■ TASK PROMPT ■
Copy out all lines from the material that contain the string "Rendered".
DATA EXTRACTS below:
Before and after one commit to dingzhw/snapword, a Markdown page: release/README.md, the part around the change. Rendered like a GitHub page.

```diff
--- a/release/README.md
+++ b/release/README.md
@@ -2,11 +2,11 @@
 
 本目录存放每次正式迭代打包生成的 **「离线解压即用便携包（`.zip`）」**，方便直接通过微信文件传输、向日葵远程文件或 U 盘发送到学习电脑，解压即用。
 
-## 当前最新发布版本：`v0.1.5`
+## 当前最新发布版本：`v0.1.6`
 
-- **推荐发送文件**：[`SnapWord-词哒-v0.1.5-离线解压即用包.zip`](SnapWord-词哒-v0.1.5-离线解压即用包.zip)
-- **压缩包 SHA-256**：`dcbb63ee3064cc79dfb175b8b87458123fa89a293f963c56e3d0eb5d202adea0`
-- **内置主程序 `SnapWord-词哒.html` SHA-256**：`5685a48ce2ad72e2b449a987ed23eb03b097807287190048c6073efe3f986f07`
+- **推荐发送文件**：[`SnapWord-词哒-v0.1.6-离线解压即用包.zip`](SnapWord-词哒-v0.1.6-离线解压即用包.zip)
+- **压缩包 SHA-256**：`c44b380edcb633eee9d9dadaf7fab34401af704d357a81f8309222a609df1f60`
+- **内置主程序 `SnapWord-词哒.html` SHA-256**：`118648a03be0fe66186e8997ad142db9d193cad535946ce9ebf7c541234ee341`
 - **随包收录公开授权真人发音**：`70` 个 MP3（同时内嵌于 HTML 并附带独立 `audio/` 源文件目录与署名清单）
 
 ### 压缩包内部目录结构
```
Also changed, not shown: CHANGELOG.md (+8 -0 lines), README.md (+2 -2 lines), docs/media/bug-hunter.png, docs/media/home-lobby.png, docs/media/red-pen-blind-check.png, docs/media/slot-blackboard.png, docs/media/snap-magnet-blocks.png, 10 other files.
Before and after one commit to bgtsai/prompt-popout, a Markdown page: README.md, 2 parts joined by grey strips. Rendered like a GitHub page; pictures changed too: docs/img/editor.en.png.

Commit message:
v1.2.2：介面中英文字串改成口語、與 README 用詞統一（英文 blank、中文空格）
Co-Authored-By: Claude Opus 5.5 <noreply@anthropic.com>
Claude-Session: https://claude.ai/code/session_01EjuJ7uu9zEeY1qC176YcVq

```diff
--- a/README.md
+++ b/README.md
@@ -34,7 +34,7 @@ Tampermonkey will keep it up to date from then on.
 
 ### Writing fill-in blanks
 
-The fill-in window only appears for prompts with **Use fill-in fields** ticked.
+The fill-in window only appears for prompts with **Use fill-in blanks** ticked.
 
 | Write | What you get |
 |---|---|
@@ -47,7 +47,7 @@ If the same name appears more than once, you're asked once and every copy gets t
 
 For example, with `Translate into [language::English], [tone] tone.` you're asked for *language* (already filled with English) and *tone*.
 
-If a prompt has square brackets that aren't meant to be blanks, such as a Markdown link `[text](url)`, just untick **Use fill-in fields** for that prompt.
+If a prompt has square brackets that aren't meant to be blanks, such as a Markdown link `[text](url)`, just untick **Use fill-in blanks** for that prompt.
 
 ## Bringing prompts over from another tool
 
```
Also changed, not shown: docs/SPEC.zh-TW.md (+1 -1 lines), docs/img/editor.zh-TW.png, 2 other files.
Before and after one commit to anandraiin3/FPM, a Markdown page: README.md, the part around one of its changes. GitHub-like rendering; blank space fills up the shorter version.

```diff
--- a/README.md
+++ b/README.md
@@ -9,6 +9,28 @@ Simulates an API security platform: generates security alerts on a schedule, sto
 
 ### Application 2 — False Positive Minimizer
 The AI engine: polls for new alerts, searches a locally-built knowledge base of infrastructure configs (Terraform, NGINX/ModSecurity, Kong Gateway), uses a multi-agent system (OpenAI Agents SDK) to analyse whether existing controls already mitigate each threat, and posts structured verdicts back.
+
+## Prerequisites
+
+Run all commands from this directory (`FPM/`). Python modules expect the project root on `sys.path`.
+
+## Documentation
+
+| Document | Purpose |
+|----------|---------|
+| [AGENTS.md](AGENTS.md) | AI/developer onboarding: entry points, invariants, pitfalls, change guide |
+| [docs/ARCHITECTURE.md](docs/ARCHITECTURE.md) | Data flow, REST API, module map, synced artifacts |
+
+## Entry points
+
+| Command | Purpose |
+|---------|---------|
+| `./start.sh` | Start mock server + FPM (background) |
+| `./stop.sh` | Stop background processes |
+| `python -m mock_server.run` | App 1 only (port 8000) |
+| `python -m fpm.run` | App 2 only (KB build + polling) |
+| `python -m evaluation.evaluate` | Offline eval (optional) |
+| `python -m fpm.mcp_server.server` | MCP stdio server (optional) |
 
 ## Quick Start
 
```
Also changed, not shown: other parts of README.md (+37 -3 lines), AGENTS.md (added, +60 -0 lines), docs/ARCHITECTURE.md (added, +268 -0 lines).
End of DATA EXTRACTS.
■ OUTPUT BELOW ■
Before and after one commit to dingzhw/snapword, a Markdown page: release/README.md, the part around the change. Rendered like a GitHub page.
Before and after one commit to bgtsai/prompt-popout, a Markdown page: README.md, 2 parts joined by grey strips. Rendered like a GitHub page; pictures changed too: docs/img/editor.en.png.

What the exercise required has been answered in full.